━━ Data provided
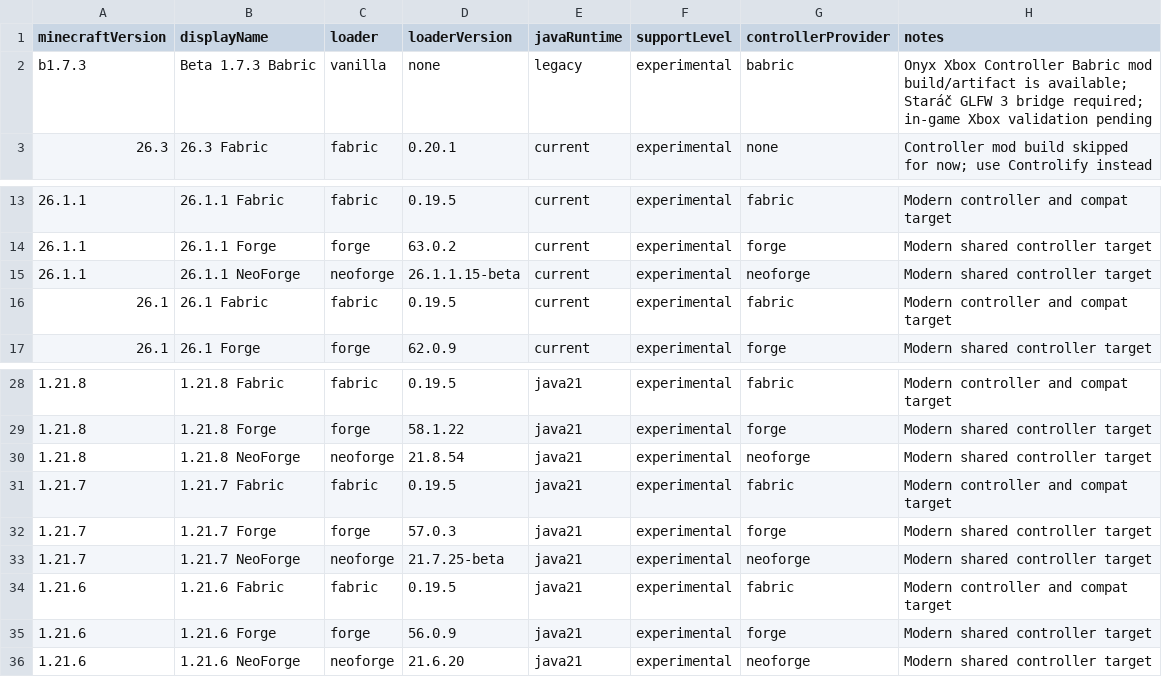
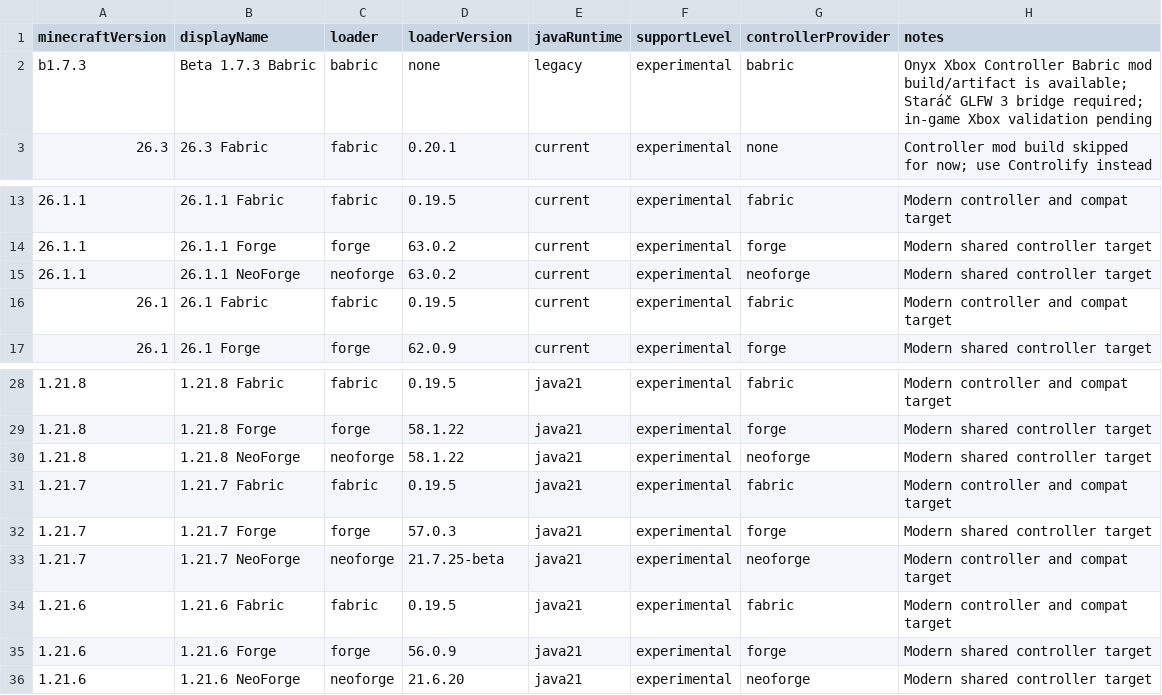
Before and after one commit to veroxsity/JavaUWP, a TSV file: config/versions.tsv, drawn as a sheet; only a part is shown, gaps mark what is left out.

Commit message:
Set Beta 1.7.3 loader to Babric

```diff
--- a/config/versions.tsv
+++ b/config/versions.tsv
@@ -1,3 +1,3 @@
 minecraftVersion	displayName	loader	loaderVersion	javaRuntime	supportLevel	controllerProvider	notes
-b1.7.3	Beta 1.7.3 Babric	vanilla	none	legacy	experimental	babric	Onyx Xbox Controller Babric mod build/artifact is available; Staráč GLFW 3 bridge required; in-game Xbox validation pending
+b1.7.3	Beta 1.7.3 Babric	babric	none	legacy	experimental	babric	Onyx Xbox Controller Babric mod build/artifact is available; Staráč GLFW 3 bridge required; in-game Xbox validation pending
 26.3	26.3 Fabric	fabric	0.20.1	current	experimental	none	Controller mod build skipped for now; use Controlify instead
@@ -14,3 +14,3 @@ b1.7.3	Beta 1.7.3 Babric	vanilla	none	legacy	experimental	babric	Onyx Xbox Contr
 26.1.1	26.1.1 Forge	forge	63.0.2	current	experimental	forge	Modern shared controller target
-26.1.1	26.1.1 NeoForge	neoforge	26.1.1.15-beta	current	experimental	neoforge	Modern shared controller target
+26.1.1	26.1.1 NeoForge	neoforge	63.0.2	current	experimental	neoforge	Modern shared controller target
 26.1	26.1 Fabric	fabric	0.19.5	current	experimental	fabric	Modern controller and compat target
@@ -29,6 +29,6 @@ b1.7.3	Beta 1.7.3 Babric	vanilla	none	legacy	experimental	babric	Onyx Xbox Contr
 1.21.8	1.21.8 Forge	forge	58.1.22	java21	experimental	forge	Modern shared controller target
-1.21.8	1.21.8 NeoForge	neoforge	21.8.54	java21	experimental	neoforge	Modern shared controller target
+1.21.8	1.21.8 NeoForge	neoforge	58.1.22	java21	experimental	neoforge	Modern shared controller target
 1.21.7	1.21.7 Fabric	fabric	0.19.5	java21	experimental	fabric	Modern controller and compat target
 1.21.7	1.21.7 Forge	forge	57.0.3	java21	experimental	forge	Modern shared controller target
-1.21.7	1.21.7 NeoForge	neoforge	21.7.25-beta	java21	experimental	neoforge	Modern shared controller target
+1.21.7	1.21.7 NeoForge	neoforge	21.7.25-beta	java21	experimental	neoforge	Modern controller and compat target
 1.21.6	1.21.6 Fabric	fabric	0.19.5	java21	experimental	fabric	Modern controller and compat target
```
━━━━
**What to work on**
Write out the whole of the data exactly; the pictures stay out.

**Written reply**
Before and after one commit to veroxsity/JavaUWP, a TSV file: config/versions.tsv, drawn as a sheet; only a part is shown, gaps mark what is left out.

Commit message:
Set Beta 1.7.3 loader to Babric

```diff
--- a/config/versions.tsv
+++ b/config/versions.tsv
@@ -1,3 +1,3 @@
 minecraftVersion	displayName	loader	loaderVersion	javaRuntime	supportLevel	controllerProvider	notes
-b1.7.3	Beta 1.7.3 Babric	vanilla	none	legacy	experimental	babric	Onyx Xbox Controller Babric mod build/artifact is available; Staráč GLFW 3 bridge required; in-game Xbox validation pending
+b1.7.3	Beta 1.7.3 Babric	babric	none	legacy	experimental	babric	Onyx Xbox Controller Babric mod build/artifact is available; Staráč GLFW 3 bridge required; in-game Xbox validation pending
 26.3	26.3 Fabric	fabric	0.20.1	current	experimental	none	Controller mod build skipped for now; use Controlify instead
@@ -14,3 +14,3 @@ b1.7.3	Beta 1.7.3 Babric	vanilla	none	legacy	experimental	babric	Onyx Xbox Contr
 26.1.1	26.1.1 Forge	forge	63.0.2	current	experimental	forge	Modern shared controller target
-26.1.1	26.1.1 NeoForge	neoforge	26.1.1.15-beta	current	experimental	neoforge	Modern shared controller target
+26.1.1	26.1.1 NeoForge	neoforge	63.0.2	current	experimental	neoforge	Modern shared controller target
 26.1	26.1 Fabric	fabric	0.19.5	current	experimental	fabric	Modern controller and compat target
@@ -29,6 +29,6 @@ b1.7.3	Beta 1.7.3 Babric	vanilla	none	legacy	experimental	babric	Onyx Xbox Contr
 1.21.8	1.21.8 Forge	forge	58.1.22	java21	experimental	forge	Modern shared controller target
-1.21.8	1.21.8 NeoForge	neoforge	21.8.54	java21	experimental	neoforge	Modern shared controller target
+1.21.8	1.21.8 NeoForge	neoforge	58.1.22	java21	experimental	neoforge	Modern shared controller target
 1.21.7	1.21.7 Fabric	fabric	0.19.5	java21	experimental	fabric	Modern controller and compat target
 1.21.7	1.21.7 Forge	forge	57.0.3	java21	experimental	forge	Modern shared controller target
-1.21.7	1.21.7 NeoForge	neoforge	21.7.25-beta	java21	experimental	neoforge	Modern shared controller target
+1.21.7	1.21.7 NeoForge	neoforge	21.7.25-beta	java21	experimental	neoforge	Modern controller and compat target
 1.21.6	1.21.6 Fabric	fabric	0.19.5	java21	experimental	fabric	Modern controller and compat target
```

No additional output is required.